The Finance Sub-committee report that at about midnight on 7 December, 1916, PC 177, George Crook, was on duty at Old Windsor when he met two men who were unable to give a satisfactory account of themselves, and, as they spoke with a foreign accent, the Constable telephoned to Superintendent Jannaway at Clewer, who instructed him to detain them and convey them to Clewer Police Station, where it was eventually discovered that they had escaped from the German Officers’ Internment Camp at Holyport that same night. As an appreciation of PC Crook’s prompt action and judgment in the matter, he has been advanced in grade of pay (2d per day) nearly three months earlier than he otherwise would have been.

Police joining the Army

The Chief Constable has written to Lieut-General Sclater, Commanding the Southern District, Salisbury, giving him the number of Constables under the age of 30 years serving in the Force, and a list of those now serving in HM Army, with a view to the possible release of such as can be replaced by men of the Berkshire Police whom it is advisable to release from further military duty, but who are fit for Police duties. (more…)

15 women placed on farms in Berkshire

The numbers of men who had joined the armed forces created vacancies it was hard to fill in schools and on farms. Vocational training for schoolchildren was almost wiped out.
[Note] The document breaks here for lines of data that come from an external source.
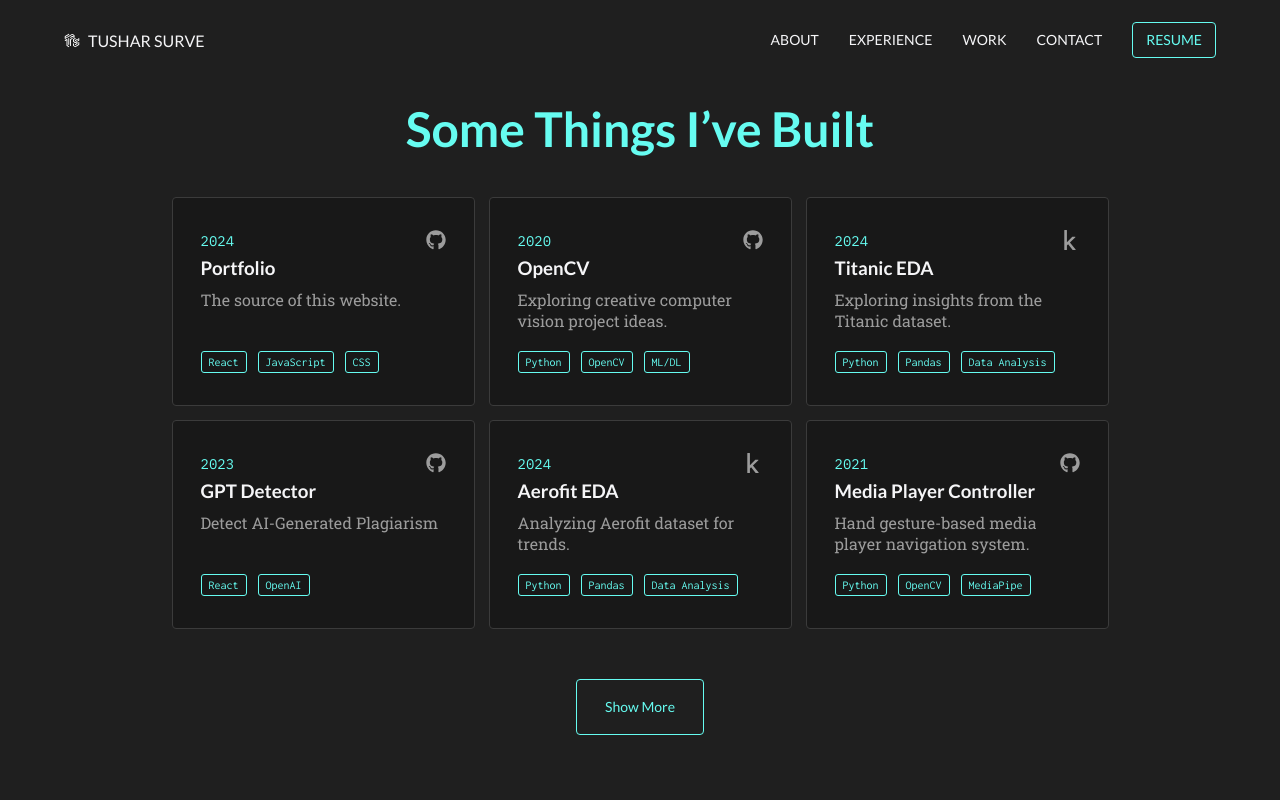
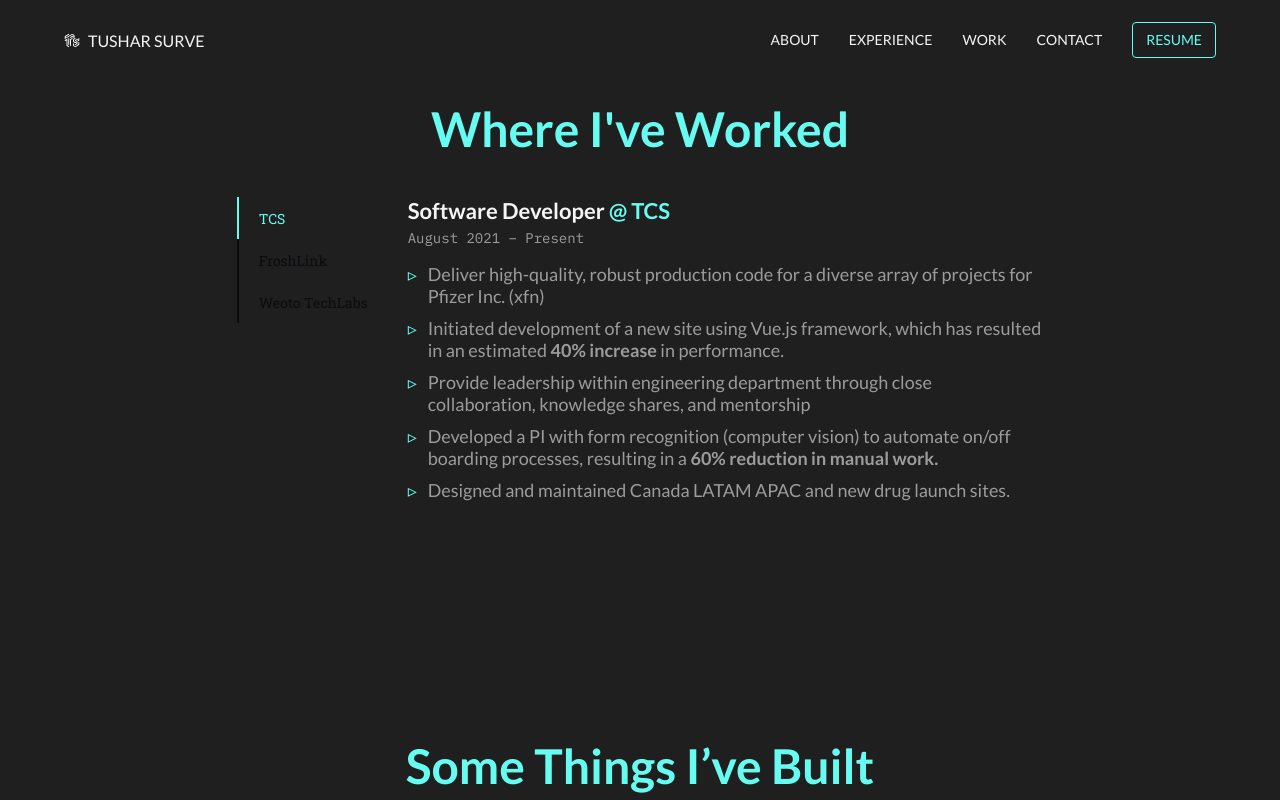
Before and after one commit to TusharSSurve/portfolio, a React (Create React App) app: page / in a window 1280 px wide. Shown: the top 800 px of the page. Built offline with nearby package versions, Linux system fonts and the light colour scheme; the HTML template or start-up script is replaced by a standard one.

Commit message:
[test] : Experience Section Completed

```diff
--- /dev/null
+++ b/src/components/ExpDetail.js
@@ -0,0 +1,17 @@
+import React from "react";
+import styles from './ExpDetail.module.css';
+const ExpDetail = ({ exp }) => {
+  return (
+    <div className={styles['exp_detail']}>
+      <h3 dangerouslySetInnerHTML={{ __html: exp.job_title }} />
+      <p dangerouslySetInnerHTML={{ __html: exp.range }} />
+      <div>
+        <ul>
+          {exp.job_points.map(e => {
+            return <li key={e.id} dangerouslySetInnerHTML={{ __html: e.point }} />
+          })}
+        </ul>
+      </div>
+    </div>);
+}
+export default ExpDetail;
--- /dev/null
+++ b/src/components/ExpDetail.module.css
@@ -0,0 +1,38 @@
+.exp_detail h3 {
+  margin: 0 0 5px;
+  font-size: var(--font-22);
+  color: var(--white-color);
+}
+
+.exp_detail h3 span,
+.exp_detail h3 a {
+  color: var(--neon-color);
+  transition: text-decoration 0.5s ease-in;
+}
+
+.exp_detail h3 a:hover {
+  text-decoration: underline;
+}
+
+.exp_detail p {
+  font-size: var(--font-14);
+  margin: 0;
+  font-family: var(--font-ibm);
+  color: var(--dark-white-color);
+}
+
+.exp_detail li {
+  font-size: var(--font-18);
+  position: relative;
+  padding-left: 20px;
+  margin-bottom: 10px;
+  color: var(--dark-white-color);
+  font-family: var(--font-lato);
+}
+
+.exp_detail li::before {
+  content: "▹";
+  color: var(--neon-color);
+  position: absolute;
+  left: 0px;
+}
--- a/src/components/Experience.js
+++ b/src/components/Experience.js
@@ -1,9 +1,31 @@
-import React from "react";
+import React, { useState } from "react";
+import styles from './Experience.module.css';
+import ExpDetail from "./ExpDetail";
+import data from '../data/exp.json';
 
 const Experience = () => {
+
+  const exp = data;
+  const [currTab, setCurrTab] = useState(1);
+
+  const toggleTab = (val) => {
+    setCurrTab(val);
+  }
   return (
-    <>
-      <h2>Experience</h2>
-    </>);
+    <section className={styles.exp}>
+      <h2>Where I've Worked</h2>
+      <div className={styles.tab}>
+        <div className={styles.joblist}>
+          {exp.map(e => {
+            return <button onClick={() => toggleTab(e.id)} className={currTab === e.id ? styles.active : ""} key={e.id}>{e.job}</button>
+          })}
+        </div>
+        <div className={styles.jobdescription}>
+          {currTab === 1 && <ExpDetail exp={exp[0]} />}
+          {currTab === 2 && <ExpDetail exp={exp[1]} />}
+          {currTab === 3 && <ExpDetail exp={exp[2]} />}
+        </div>
+      </div>
+    </section>);
 }
 export default Experience;
--- /dev/null
+++ b/src/components/Experience.module.css
@@ -0,0 +1,76 @@
+.exp {
+  padding: 100px 0;
+  margin: 0 auto;
+  width: 90%;
+}
+
+.tab {
+  display: flex;
+  gap: 20px;
+  width: 70%;
+  margin: 0 auto;
+  min-height: 340px;
+}
+
+.joblist {
+  display: flex;
+  flex-direction: column;
+  width: max-content;
+}
+
+.joblist button {
+  font-size: var(--font-14);
+  white-space: nowrap;
+  height: 42px;
+  background: transparent;
+  color: var(--warm-black);
+  padding: 0px 20px;
+  text-align: left;
+  border-left: 2px solid;
+  transition: all 0.3s ease-in-out;
+  font-family: var(--font-roboto-slab);
+}
+
+.joblist button:hover {
+  color: var(--neon-color);
+  background-color: var(--dark-grey-color);
+}
+
+.jobdescription {
+  width: 100%;
+}
+
+.joblist button.active {
+  color: var(--neon-color);
+  transition: all 0.3s ease-in-out;
+}
+
+@media (max-width: 768px) {
+  .exp {
+    padding: 60px 0;
+  }
+
+  .tab {
+    flex-direction: column;
+    width: 100%;
+  }
+
+  .joblist {
+    flex-direction: row;
+    overflow-x: scroll;
+    width: 100%;
+  }
+
+  .joblist button {
+    text-align: center;
+    min-width: 149px;
+    border-left: none;
+    border-bottom: 2px solid;
+  }
+}
+
+@media (max-width: 1024px) {
+  .tab {
+    width: 90%;
+  }
+}
--- /dev/null
+++ b/src/data/exp.json
@@ -0,0 +1,70 @@
+[
+  {
+    "id": 1,
+    "job": "TCS",
+    "job_title": "Software Developer <span>@</span> <a href='https://www.tcs.com'>TCS</a>",
+    "range": "August 2021 – Present",
+    "job_points": [
+      {
+        "id": 1,
+        "point": "Deliver high-quality, robust production code for a diverse array of projects for Pfizer Inc. (xfn)"
+      },
+      {
+        "id": 2,
+        "point": "Initiated development of a new site using Vue.js framework, which has resulted in an estimated <strong>40% increase</strong> in performance."
+      },
+      {
+        "id": 3,
+        "point": "Provide leadership within engineering department through close collaboration, knowledge shares, and mentorship"
+      },
+      {
+        "id": 4,
+        "point": "Developed a PI with form recognition (computer vision) to automate on/off boarding processes, resulting in a <strong>60% reduction in manual work.</strong>"
+      },
+      {
+        "id": 5,
+        "point": "Designed and maintained Canada LATAM APAC and new drug launch sites."
+      }
+    ]
+  },
+  {
+    "id": 2,
+    "job": "FroshLink",
+    "job_title": "Flutter Developer - Intern <span>@</span> <a href='https://www.linkedin.com/company/froshlink/about/'>FroshLink</a>",
+    "range": "June – August 2021",
+    "job_points": [
+      {
+        "id": 1,
+        "point": "Collaborated with a multidisciplinary team of interns, designers, project managers, and engineers on various projects, including creating new brands, design systems, and applications for the organization."
+      },
+      {
+        "id": 2,
+        "point": "Built and tested a mobile application for educational communication and online learning for more than <strong>4000+ student users.</strong>"
+      },
+      {
+        "id": 3,
+        "point": "Engineered and improved major features of FroshLink's customer-facing Android & iOS cross-platform app using Flutter, and Dart."
+      }
+    ]
+  },
+  {
+    "id": 3,
+    "job": "Weoto TechLabs",
+    "job_title": "Python Developer - Intern <span>@</span> <a href='https://www.linkedin.com/company/weototechlabs/about/'>Weoto TechLabs</a>",
+    "range": "January – March 2020",
+    "job_points": [
+      {
+        "id": 1,
+        "point": "Led a team of four in designing and developing an organization-wide attendance system based on facial recognition technology."
+      },
+      {
+        "id": 2,
+        "point": "Designed and implemented a MongoDB-based interface to efficiently collect, process, and store facial data, ensuring data integrity and security."
+      },
+      {
+        "id": 3,
+        "point": "Built and maintained software documentation sites, contributing to post-deployment support and maintenance to ensure effective communication and continued functionality of the software."
+      }
+    ]
+  }
+]
--- a/src/pages/Homepage.js
+++ b/src/pages/Homepage.js
@@ -1,9 +1,12 @@
 import React from "react";
 import Contact from '../components/Contact'
 import Work from "../components/Work";
+import Experience from "../components/Experience";
+
 const Homepage = () => {
   return (
     <>
+      <Experience />
       <Work />
       <Contact />
     </>
```
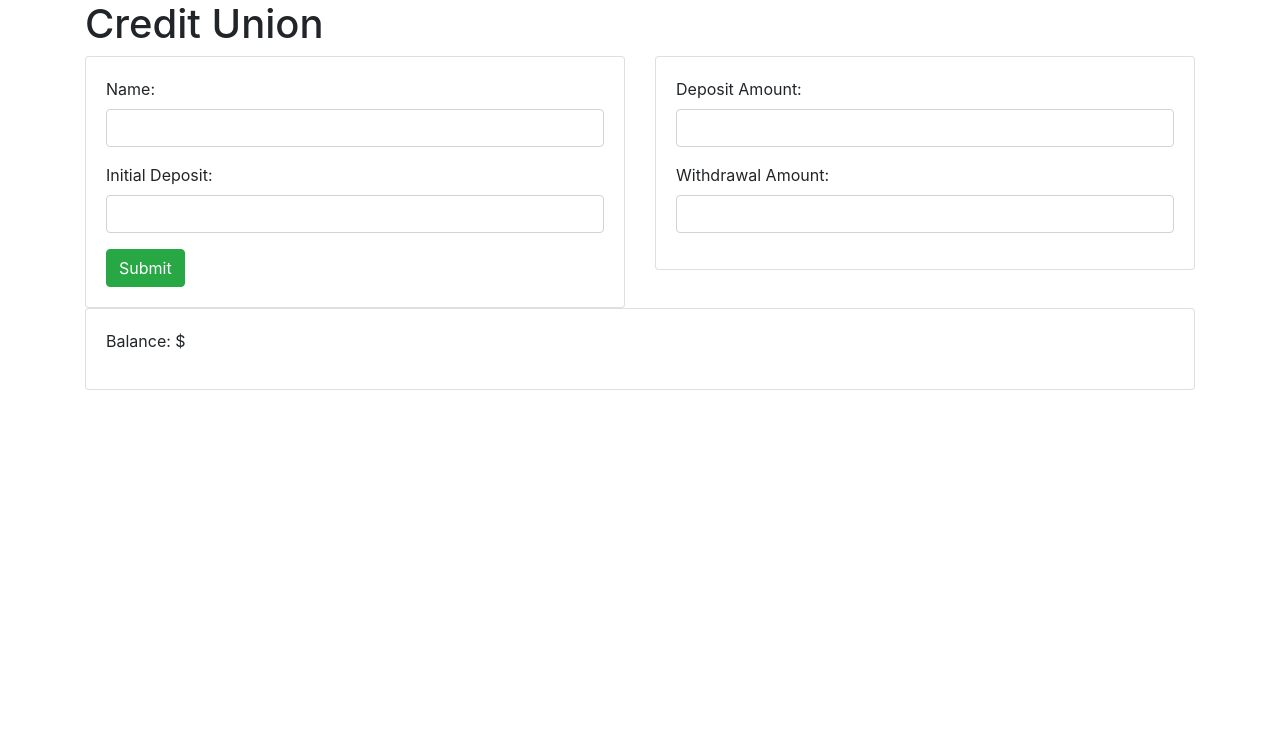
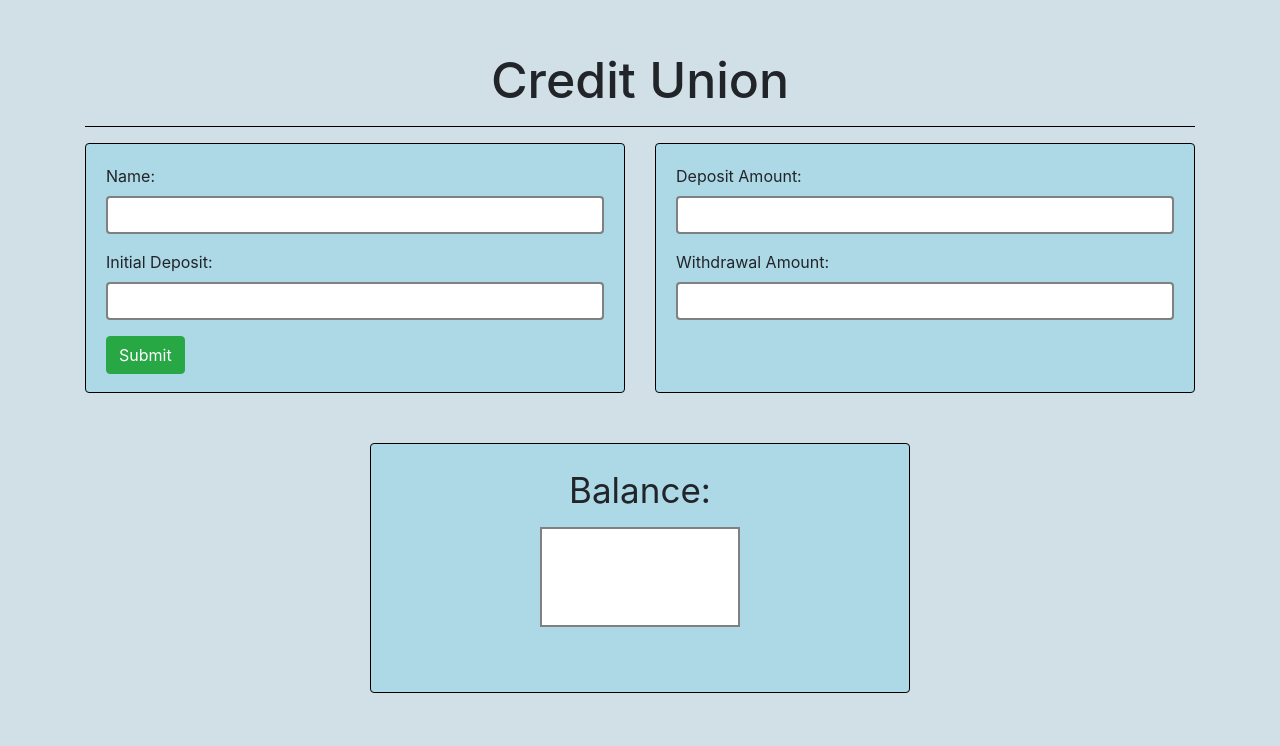
Before and after one commit to Frank-Proulx/bank-account, a plain HTML site: page index.html in a window 1280 px wide. Drawn offline with Linux system fonts and the light colour scheme.

Commit message:
add css styling to page
Co-authored-by: Mike Watkins <michaelhugheswatkins@gmail.com>

```diff
--- a/css/styles.css
+++ b/css/styles.css
@@ -1,3 +1,43 @@
+body {
+  background-color: rgb(208, 224, 230);
+}
+
+hr {
+  background-color: black;
+}
+
+h1 {
+  text-align: center;
+  margin-top: 50px;
+  font-size: 50px;
+}
 .bank {
   display: none;
 }
+
+.card {
+  height: 250px;
+  background-color: lightblue;
+  border: 1px ridge black;
+  margin-bottom: 50px;
+}
+
+p {
+  text-align: center;
+  font-size: 35px;
+}
+
+#balance {
+  background-color: white;
+  display: block;
+  height: 100px;
+  width: 200px;
+  border: 2px solid gray;
+  text-align: center;
+  font-size: 25px;
+  margin: 10px auto;
+}
+
+.form-control#name, .form-control#initial-deposit, .form-control#deposit-amount, .form-control#withdrawal-amount {
+  border: 2px solid gray;
+}
--- a/index.html
+++ b/index.html
@@ -10,6 +10,7 @@
 <body>
   <div class="container">
     <h1>Credit Union</h1>
+    <hr>
     <div class="row">
       <div class="col-md-6">
         <div class="card">
@@ -47,12 +48,16 @@
       </div>
     </div>
     <div class="row">
-      <div class="col-md-12">
+      <div class="col-md-3">
+      </div>
+      <div class="col-md-6">
         <div class="card">
           <div class="card-body">
-            <p>Balance: $<span id="balance"></span></p>
+            <p>Balance:<span id="balance"></span></p>
           </div>
         </div>
+      </div>
+      <div class="col-md-3">
       </div>
     </div>
   </div>
--- a/js/scripts.js
+++ b/js/scripts.js
@@ -13,17 +13,13 @@ BankAccount.prototype.withdraw = function(amount) {
   this.balance -= amount;
 };
 
-
-
-
-
 $(document).ready(function() {
   $("form#register").submit(function(event) {
     event.preventDefault();
     let name = $("#name").val();
     let balance = parseFloat($("#initial-deposit").val());
     account1 = new BankAccount(name, balance);
-    $("#balance").html(account1.balance);
+    $("#balance").html("$ " + account1.balance);
     $("#name").val("");
     $("#initial-deposit").val("");
     $(".bank").show();
@@ -35,7 +31,7 @@ $(document).ready(function() {
     let withdrawal = parseFloat($("#withdrawal-amount").val());
     account1.deposit(deposit);
     account1.withdraw(withdrawal);
-    $("#balance").html(account1.balance);
+    $("#balance").html("$ " + account1.balance);
     $("#deposit-amount").val("");
     $("#withdrawal-amount").val("");
   });
```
Meanwhile Reading University was at the forefront of training women to take the pace of absent men on local farms.

Report of Education Committee, 29 April 1916

CADET TRAINING

The Chairman has attended a meeting called by the Lord Mayor at the Mansion House on 19 April for the purpose of considering a Scheme for systematic naval and military training of boys on voluntary lines.

On the suggestion of the Chairman, a small Sub-committee has been appointed to go into the matter and report to the Committee thereon and on any suggestions made by the Lord Mayor.

The Sub-committee appointed are as follows:
The Chairman of the Committee
The Vice-Chairman
The Principal of the Reading University College
with power to add to their number.

Higher Education Sub-committee report, 29 April 1916

PUPIL TEACHERS

H Humphries, a Pupil Teacher at the Roysse’s School, Abingdon, has enlisted although not yet 18 years of age, and the Sub-committee are in communication with the parent as to the payment of the fine under the terms of his agreement.

School Management Sub-committee report, 29 April 1916

TEACHING STAFF

The Sub-committee have decided that all members of the teaching staff on Military Service, including those enlisting after 6 November, shall be retained on the nominal teaching staff of their respective schools during the period of the war…

AMALGAMATION OF SCHOOLS DURING THE PERIOD OF THE WAR

The Managers of Earley Schools have agreed to amalgamate their Infants’ Department with the Mixed School for he period of the war; and this was carried into effect on 1 April.

SPECIAL SUBJECTS

The Sub-committee have decided not to take steps to fill vacancies caused by the enlistment of manual instructors. The following Centres are now closed: Bourton, Faringdon, Hungerford, Crowthorne, and Wokingham. Those at Abingdon, Wallingford and Didcot will be closed when the Instructor is called up.

The Sub-committee have approved a class in gardening at Wokingham St Sebastian’s School. The proposed class at Holyport has been postponed owing to the depletion of the staff through enlistment.

Report of Agricultural Instruction Committee, 29 April 1916

TRAINING OF WOMEN

The Berkshire Committee on Women and Farm Labour, to whom a grant has been made in aid of the training of women for farm work, has submitted a report for the quarter ended 31 March, 1916. The financial statement which accompanies the report shows that there is a balance in hand of £9.13s.0d out of the grant of £50 already made by the Council.

The Committee have, up to the present, placed 15 women on farms in Berkshire. Of this number, 8 were trained at the Reading College farm, and 3 received their instruction from the farmers by whom they are now employed. Four other women, whose services are already bespoken, are receiving instruction from farmers and will shortly be ready to commence work.

Reports of and to Berkshire Education Committee (C/CL/C1/1/19)